(Web document revisions)
__________________________________________________

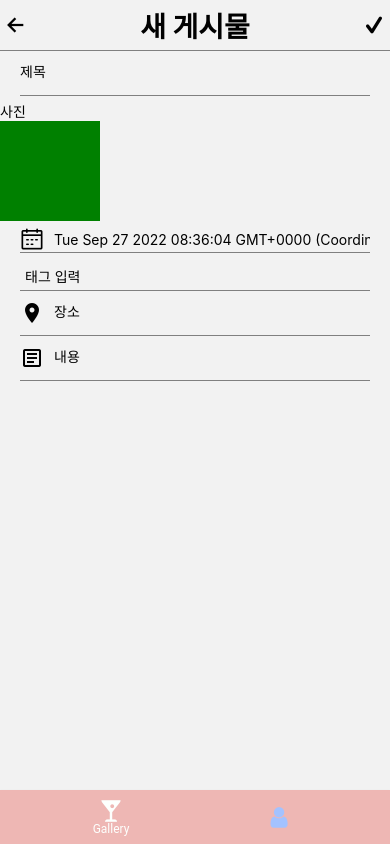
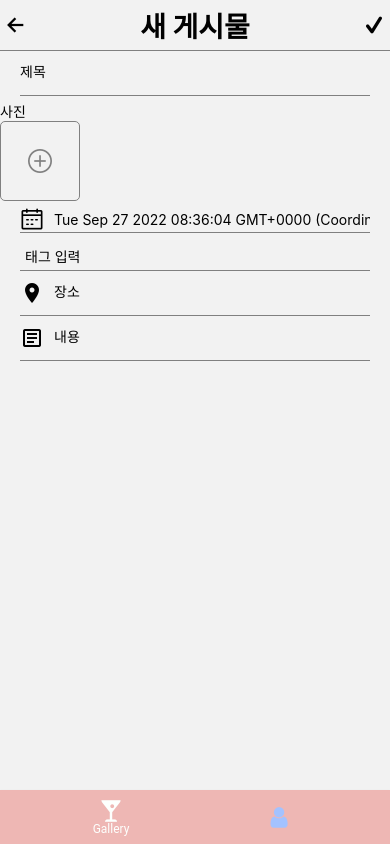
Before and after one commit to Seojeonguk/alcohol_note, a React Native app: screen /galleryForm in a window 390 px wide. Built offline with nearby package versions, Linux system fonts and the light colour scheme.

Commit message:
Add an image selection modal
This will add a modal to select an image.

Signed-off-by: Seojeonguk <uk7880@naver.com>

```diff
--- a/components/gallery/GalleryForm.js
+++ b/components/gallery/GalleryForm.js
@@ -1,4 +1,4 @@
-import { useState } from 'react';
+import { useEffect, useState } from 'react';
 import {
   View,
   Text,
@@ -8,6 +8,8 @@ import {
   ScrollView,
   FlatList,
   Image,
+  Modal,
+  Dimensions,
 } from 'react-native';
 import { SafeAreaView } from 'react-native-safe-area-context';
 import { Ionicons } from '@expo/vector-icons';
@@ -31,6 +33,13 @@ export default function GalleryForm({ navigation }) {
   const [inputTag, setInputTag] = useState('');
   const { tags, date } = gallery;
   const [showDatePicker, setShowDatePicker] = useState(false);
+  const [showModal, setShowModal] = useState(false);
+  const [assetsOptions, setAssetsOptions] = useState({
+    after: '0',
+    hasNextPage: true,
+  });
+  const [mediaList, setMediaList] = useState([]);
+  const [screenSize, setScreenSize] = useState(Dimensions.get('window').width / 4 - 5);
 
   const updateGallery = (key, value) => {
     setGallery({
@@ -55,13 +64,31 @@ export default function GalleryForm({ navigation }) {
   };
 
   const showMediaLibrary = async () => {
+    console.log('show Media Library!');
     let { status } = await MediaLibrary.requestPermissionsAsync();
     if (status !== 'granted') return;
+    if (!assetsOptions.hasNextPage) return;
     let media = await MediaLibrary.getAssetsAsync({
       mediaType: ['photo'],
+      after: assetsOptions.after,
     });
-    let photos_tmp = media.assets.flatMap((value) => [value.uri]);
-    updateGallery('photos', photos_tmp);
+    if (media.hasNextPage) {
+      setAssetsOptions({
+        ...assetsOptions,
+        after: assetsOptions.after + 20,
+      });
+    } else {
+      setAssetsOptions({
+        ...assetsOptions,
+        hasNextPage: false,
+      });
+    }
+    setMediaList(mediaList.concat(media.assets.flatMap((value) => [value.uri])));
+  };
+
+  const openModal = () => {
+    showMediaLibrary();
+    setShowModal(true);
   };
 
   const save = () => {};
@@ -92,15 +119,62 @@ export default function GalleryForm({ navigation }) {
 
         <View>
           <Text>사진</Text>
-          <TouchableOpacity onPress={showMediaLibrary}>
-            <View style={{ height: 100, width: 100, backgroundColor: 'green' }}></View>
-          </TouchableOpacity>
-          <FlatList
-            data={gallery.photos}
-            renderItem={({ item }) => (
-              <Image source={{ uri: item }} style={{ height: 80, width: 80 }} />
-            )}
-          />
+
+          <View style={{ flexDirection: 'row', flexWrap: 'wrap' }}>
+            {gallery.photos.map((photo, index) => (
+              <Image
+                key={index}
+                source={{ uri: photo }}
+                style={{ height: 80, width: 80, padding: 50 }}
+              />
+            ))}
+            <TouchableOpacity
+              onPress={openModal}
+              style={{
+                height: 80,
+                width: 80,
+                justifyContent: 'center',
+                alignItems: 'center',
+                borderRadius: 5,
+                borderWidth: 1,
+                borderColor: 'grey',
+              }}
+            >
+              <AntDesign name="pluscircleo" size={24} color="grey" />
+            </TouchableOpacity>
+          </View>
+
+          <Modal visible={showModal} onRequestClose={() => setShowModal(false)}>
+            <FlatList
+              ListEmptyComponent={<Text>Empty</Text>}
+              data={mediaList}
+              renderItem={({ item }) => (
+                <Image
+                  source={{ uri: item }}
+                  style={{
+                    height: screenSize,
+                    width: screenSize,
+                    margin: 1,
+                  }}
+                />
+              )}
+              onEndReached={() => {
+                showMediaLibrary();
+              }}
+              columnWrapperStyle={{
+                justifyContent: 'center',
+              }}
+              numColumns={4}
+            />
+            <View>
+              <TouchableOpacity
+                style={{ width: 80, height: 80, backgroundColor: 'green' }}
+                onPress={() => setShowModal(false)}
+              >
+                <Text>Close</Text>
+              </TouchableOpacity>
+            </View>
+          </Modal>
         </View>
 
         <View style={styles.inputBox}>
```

__________________________________________________

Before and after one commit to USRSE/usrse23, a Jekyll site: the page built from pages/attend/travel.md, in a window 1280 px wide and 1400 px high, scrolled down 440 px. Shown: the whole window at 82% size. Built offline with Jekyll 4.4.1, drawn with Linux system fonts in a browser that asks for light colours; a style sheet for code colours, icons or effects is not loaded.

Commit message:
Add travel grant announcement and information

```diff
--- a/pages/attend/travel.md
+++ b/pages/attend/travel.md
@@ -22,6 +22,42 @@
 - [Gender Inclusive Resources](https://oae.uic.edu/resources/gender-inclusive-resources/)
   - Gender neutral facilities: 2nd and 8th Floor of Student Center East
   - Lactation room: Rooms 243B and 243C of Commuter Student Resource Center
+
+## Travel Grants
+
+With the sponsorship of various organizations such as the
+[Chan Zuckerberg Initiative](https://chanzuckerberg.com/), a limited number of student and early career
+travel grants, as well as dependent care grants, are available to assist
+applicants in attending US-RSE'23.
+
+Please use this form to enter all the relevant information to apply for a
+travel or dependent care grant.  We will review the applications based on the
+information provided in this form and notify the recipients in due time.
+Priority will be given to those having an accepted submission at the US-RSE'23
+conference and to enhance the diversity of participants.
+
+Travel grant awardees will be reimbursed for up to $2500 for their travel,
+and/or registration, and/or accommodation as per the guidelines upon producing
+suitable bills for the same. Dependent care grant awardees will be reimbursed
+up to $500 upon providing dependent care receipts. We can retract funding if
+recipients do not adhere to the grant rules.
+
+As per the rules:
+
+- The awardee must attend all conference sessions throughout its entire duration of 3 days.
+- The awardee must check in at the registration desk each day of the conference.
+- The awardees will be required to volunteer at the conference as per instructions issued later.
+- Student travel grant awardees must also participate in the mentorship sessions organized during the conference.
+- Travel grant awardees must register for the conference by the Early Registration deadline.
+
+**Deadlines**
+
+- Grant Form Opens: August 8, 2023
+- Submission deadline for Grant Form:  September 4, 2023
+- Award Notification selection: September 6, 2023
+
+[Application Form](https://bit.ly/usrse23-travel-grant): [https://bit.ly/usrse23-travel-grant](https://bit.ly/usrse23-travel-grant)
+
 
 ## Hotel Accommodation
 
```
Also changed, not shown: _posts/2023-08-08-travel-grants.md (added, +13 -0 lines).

__________________________________________________

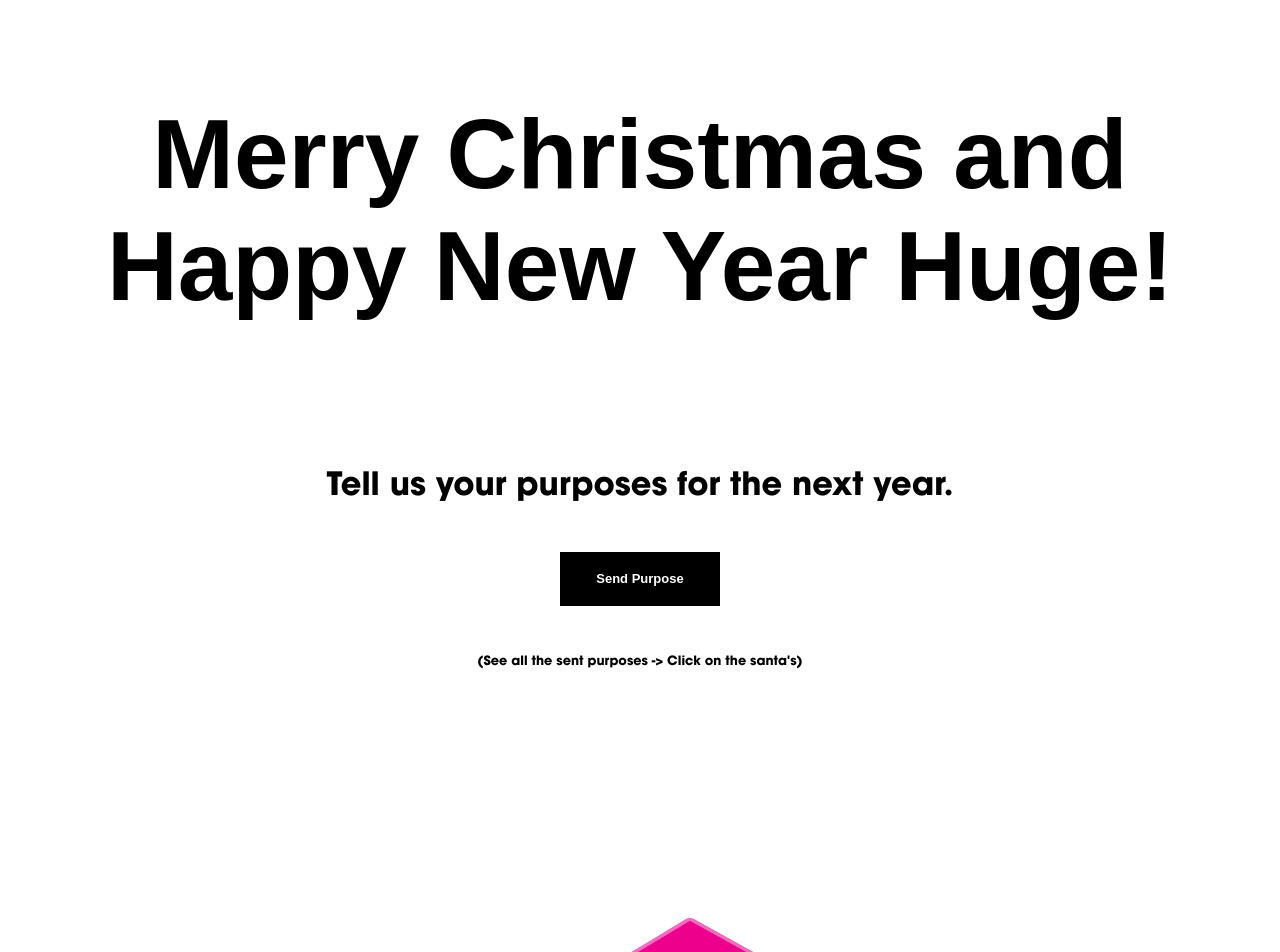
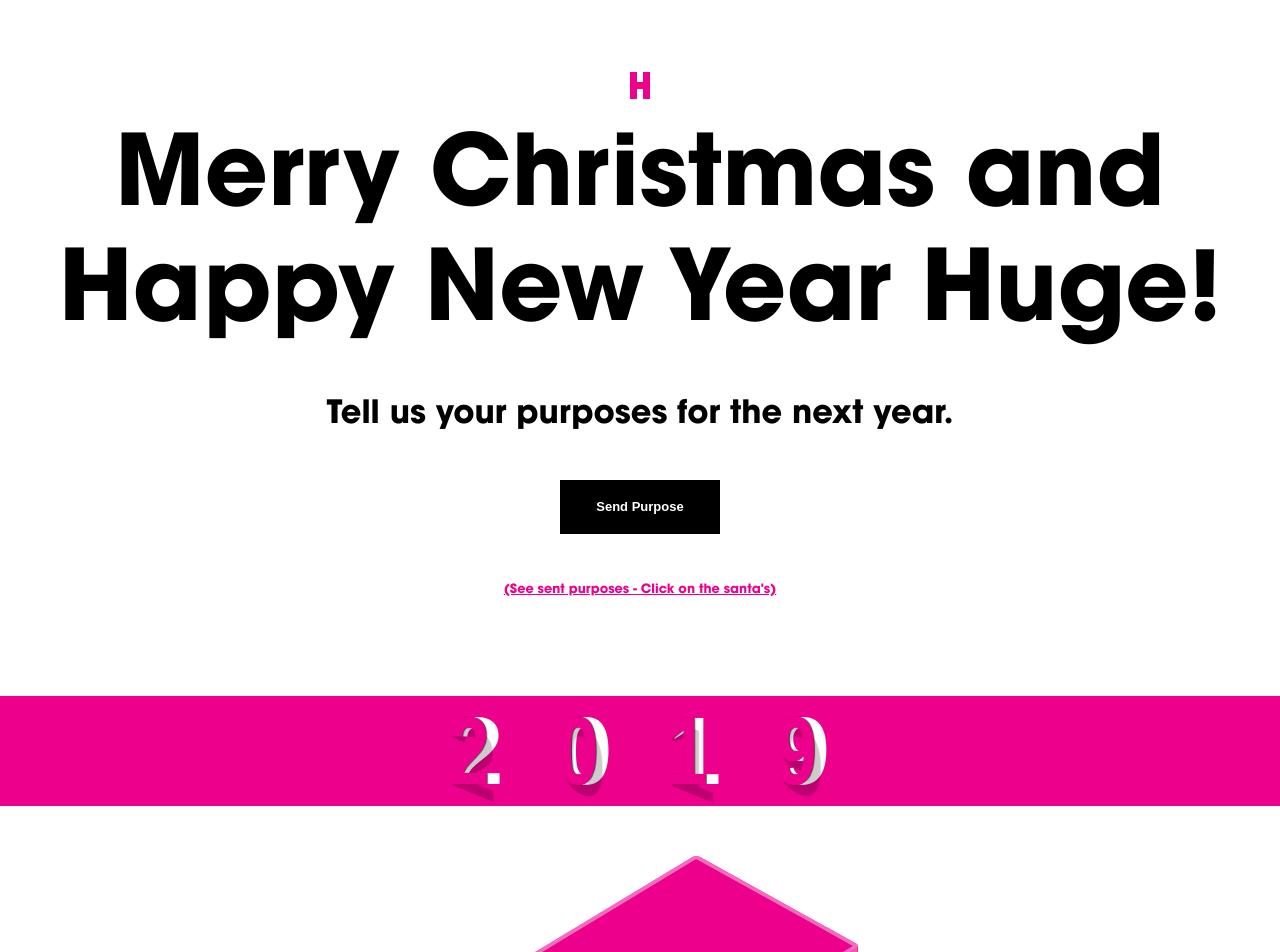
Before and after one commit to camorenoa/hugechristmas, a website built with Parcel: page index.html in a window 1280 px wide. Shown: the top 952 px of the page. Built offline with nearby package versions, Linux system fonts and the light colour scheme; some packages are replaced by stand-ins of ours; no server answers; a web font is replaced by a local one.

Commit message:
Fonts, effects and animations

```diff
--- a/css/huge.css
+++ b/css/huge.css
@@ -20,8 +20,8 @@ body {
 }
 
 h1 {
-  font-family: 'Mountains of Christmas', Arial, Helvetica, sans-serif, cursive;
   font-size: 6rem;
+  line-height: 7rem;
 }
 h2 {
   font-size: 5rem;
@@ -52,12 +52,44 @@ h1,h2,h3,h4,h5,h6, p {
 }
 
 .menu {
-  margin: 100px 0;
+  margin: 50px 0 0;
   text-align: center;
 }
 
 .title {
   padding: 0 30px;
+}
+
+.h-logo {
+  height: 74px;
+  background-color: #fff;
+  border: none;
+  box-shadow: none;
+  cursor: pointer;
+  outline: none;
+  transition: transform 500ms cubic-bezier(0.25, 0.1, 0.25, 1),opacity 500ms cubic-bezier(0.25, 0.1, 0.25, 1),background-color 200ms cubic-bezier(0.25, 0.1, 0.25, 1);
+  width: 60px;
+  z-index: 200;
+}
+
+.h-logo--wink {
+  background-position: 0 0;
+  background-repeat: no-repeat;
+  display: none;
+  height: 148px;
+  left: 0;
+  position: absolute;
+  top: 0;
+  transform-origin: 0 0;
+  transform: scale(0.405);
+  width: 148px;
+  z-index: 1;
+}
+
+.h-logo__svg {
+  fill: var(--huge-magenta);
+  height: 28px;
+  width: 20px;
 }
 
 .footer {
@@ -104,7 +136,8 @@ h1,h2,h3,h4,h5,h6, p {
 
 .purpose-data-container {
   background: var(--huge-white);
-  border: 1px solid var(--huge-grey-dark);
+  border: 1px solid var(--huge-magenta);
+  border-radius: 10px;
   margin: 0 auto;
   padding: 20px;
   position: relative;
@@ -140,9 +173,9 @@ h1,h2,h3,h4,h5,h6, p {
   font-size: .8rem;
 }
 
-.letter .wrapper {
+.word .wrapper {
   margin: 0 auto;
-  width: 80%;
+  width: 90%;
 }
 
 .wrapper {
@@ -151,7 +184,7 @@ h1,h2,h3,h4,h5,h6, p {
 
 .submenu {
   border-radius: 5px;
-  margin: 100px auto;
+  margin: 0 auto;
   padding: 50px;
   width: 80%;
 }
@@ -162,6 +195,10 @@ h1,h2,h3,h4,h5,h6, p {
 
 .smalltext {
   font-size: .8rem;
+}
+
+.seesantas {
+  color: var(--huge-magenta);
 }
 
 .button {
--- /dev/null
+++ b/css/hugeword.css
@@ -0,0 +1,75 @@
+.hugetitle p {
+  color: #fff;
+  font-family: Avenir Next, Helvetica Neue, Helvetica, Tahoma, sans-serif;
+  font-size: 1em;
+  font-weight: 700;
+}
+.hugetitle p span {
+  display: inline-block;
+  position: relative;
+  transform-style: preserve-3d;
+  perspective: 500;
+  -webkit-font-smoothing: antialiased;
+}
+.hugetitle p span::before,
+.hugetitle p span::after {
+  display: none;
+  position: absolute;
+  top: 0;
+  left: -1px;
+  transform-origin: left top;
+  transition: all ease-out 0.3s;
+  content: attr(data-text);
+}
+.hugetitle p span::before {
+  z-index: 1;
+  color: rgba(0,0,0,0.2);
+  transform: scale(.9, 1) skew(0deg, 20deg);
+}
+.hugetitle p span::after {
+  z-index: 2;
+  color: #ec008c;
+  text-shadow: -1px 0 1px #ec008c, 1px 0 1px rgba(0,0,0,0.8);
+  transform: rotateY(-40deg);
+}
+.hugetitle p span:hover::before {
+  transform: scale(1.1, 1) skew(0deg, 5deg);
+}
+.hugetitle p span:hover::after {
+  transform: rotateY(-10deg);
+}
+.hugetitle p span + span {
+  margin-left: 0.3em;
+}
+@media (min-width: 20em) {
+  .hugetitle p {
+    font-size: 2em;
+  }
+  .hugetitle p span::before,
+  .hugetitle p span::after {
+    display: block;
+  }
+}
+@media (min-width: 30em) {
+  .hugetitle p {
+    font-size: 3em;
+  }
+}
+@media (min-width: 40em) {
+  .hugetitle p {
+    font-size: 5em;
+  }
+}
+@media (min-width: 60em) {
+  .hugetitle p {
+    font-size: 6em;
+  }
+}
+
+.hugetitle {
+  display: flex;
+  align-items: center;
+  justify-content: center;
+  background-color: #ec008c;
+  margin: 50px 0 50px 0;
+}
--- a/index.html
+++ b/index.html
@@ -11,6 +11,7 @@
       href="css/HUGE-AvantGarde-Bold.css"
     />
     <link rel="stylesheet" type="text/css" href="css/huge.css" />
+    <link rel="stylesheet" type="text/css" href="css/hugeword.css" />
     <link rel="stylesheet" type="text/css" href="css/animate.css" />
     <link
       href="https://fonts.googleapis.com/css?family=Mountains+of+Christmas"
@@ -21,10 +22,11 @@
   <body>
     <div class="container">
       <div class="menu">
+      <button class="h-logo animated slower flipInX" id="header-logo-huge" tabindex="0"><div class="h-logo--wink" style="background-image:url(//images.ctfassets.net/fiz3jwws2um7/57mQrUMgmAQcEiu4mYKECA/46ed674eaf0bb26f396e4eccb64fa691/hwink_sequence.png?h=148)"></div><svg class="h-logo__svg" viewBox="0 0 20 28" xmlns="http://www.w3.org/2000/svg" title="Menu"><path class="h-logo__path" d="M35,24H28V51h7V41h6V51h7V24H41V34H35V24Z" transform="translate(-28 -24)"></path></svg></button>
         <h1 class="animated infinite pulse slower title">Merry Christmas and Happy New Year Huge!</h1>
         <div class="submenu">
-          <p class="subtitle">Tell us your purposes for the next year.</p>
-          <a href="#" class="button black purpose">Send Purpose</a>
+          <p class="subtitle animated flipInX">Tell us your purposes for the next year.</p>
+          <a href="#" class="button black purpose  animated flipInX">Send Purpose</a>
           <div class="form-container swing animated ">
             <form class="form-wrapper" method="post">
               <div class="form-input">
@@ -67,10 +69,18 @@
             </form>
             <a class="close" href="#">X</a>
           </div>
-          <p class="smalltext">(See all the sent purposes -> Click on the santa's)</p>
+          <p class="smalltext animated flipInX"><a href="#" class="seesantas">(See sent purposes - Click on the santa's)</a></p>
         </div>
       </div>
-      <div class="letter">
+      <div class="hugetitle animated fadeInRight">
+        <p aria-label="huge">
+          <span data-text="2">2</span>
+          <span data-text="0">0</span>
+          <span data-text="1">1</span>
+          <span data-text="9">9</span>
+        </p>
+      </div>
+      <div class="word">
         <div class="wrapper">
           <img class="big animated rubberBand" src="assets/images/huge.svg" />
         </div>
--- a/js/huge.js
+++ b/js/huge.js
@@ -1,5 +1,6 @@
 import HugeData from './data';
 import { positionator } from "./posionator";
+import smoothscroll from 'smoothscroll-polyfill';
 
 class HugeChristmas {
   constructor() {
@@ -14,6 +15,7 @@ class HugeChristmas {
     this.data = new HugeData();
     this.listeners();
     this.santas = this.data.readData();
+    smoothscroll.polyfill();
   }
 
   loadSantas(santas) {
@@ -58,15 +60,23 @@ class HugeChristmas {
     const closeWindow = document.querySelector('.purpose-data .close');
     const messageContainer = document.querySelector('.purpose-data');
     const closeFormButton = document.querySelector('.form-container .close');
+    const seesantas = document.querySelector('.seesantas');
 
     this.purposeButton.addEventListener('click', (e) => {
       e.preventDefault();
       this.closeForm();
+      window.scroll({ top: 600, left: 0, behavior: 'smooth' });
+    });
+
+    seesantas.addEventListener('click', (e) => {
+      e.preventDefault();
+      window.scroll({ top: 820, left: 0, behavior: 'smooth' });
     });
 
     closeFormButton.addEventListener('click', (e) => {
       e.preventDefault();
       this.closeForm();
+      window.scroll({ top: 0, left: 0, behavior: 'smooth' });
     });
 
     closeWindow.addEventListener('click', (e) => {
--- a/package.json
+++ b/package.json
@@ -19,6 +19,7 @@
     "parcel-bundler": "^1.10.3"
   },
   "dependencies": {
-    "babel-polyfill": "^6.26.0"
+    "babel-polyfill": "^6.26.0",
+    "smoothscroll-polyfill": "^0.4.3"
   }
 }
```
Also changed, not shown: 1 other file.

__________________________________________________

Task
If a line above holds the string "height", return it as it stands.

Written response
-            <View style={{ height: 100, width: 100, backgroundColor: 'green' }}></View>
-              <Image source={{ uri: item }} style={{ height: 80, width: 80 }} />
+                style={{ height: 80, width: 80, padding: 50 }}
+                height: 80,
+                    height: screenSize,
+                style={{ width: 80, height: 80, backgroundColor: 'green' }}
+  line-height: 7rem;
+  height: 74px;
+  height: 148px;
+  height: 28px;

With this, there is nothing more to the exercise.